On earth, two elements, nitrogen () and oxygen (), make up almost 99% of the volume of clean, dry air. Most of the remaining 1% is accounted for by the inert gaseous element, argon (Ar). Argon and the tiny percentage of remaining gases are referred to as trace gases.

Certain trace atmospheric gases help to heat up our planet because they appear transparent to incoming visible (shortwave) light but act as a barrier to outgoing infrared (longwave) radiation. These special trace gases are often referred to as "greenhouse gases" because a scientist in the early 19th century suggested that they function much like the glass plates found on a greenhouse used for growing plants.

The earth's atmosphere is composed of gases (for example, and ) of just the right types and in just the right amounts to warm the earth to temperatures suitable for life. The effect of the atmosphere to trap heat is the true "greenhouse effect."

We can evaluate the effect of greenhouse gases by comparing Earth with its nearest planetary neighbors, Venus and Mars. These planets either have too much greenhouse effect or too little to be able to sustain life as we know it. The differences between the three planets have been termed the "Goldilocks Principle" (Venus is too hot, Mars is too cold, but Earth is just right). http://www.ucar.edu/learn/1_1_2_1t.htm

 

Teaching materials on atmospheric gases

  Vetted articles on atmospheric gases


 

Featured resources :

  • The Makeup of Earth's Atmosphere Featured Article The Makeup of Earth's Atmosphere The Makeup of Earth's Atmosphere

    Electromagnetic radiation is the dominant form of energy that is exchanged among the sun, Earth, and the void of space. The interaction between electromagnetic radiation and... More »

  • Module/Unit: Earth's Atmosphere Featured Teaching Unit Module/Unit: Earth's Atmosphere Module/Unit: Earth's Atmosphere
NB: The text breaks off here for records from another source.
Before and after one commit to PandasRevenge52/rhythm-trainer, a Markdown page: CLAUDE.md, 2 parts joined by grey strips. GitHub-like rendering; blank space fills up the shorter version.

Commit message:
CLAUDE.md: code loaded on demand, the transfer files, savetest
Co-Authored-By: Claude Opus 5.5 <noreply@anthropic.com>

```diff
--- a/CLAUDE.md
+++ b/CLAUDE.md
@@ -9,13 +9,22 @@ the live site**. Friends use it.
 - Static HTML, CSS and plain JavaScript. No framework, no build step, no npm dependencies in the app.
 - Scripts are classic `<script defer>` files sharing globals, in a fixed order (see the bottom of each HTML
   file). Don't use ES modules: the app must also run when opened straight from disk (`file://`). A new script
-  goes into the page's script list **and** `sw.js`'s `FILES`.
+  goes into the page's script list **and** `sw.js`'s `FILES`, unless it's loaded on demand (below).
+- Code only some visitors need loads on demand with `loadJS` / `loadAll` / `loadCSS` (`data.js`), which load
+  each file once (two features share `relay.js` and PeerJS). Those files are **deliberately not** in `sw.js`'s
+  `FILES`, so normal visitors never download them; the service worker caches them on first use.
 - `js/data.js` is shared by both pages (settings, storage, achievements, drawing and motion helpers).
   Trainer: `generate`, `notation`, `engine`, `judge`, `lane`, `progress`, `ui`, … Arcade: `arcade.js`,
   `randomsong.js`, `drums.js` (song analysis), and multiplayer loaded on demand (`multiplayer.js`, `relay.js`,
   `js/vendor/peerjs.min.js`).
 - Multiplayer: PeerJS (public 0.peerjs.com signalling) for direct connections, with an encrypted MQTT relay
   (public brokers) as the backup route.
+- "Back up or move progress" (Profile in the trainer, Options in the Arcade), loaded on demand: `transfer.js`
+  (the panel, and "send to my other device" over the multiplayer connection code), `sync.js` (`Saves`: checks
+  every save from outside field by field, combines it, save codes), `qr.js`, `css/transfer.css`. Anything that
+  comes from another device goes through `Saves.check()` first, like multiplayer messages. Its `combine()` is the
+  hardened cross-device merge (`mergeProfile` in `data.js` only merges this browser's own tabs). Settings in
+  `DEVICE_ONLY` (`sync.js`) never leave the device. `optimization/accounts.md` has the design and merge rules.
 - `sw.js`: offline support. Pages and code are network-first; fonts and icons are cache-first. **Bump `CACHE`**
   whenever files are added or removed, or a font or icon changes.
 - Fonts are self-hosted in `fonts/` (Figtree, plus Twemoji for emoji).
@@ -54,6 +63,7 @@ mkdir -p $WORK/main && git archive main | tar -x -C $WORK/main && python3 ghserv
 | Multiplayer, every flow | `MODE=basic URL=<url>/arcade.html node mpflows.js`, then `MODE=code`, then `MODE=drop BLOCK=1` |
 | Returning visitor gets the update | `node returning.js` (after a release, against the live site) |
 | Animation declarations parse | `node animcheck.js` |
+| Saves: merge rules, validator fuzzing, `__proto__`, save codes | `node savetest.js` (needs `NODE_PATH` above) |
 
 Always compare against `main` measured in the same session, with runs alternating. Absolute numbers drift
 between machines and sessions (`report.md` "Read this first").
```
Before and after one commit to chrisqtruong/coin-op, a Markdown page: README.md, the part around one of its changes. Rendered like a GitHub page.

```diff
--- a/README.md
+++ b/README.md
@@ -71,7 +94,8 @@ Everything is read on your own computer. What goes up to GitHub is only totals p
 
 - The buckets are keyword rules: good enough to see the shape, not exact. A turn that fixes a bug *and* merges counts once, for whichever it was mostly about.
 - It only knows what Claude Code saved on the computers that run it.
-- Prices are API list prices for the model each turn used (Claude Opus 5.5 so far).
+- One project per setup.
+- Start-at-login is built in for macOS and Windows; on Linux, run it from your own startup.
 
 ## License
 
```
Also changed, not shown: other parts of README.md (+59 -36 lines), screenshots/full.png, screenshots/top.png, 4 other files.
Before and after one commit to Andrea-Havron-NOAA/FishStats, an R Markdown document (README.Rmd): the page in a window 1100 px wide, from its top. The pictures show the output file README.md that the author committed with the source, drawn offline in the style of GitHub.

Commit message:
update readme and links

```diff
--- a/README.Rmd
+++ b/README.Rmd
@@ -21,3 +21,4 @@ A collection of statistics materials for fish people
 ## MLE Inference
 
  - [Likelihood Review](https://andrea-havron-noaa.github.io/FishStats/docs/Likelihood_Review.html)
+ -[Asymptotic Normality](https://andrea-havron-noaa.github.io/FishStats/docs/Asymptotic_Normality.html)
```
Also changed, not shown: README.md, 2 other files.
    SUMMARY In this lesson, students learn how atmospheric composition and circulation impact the generation of storms. Students examine the primary and variable gases that... More »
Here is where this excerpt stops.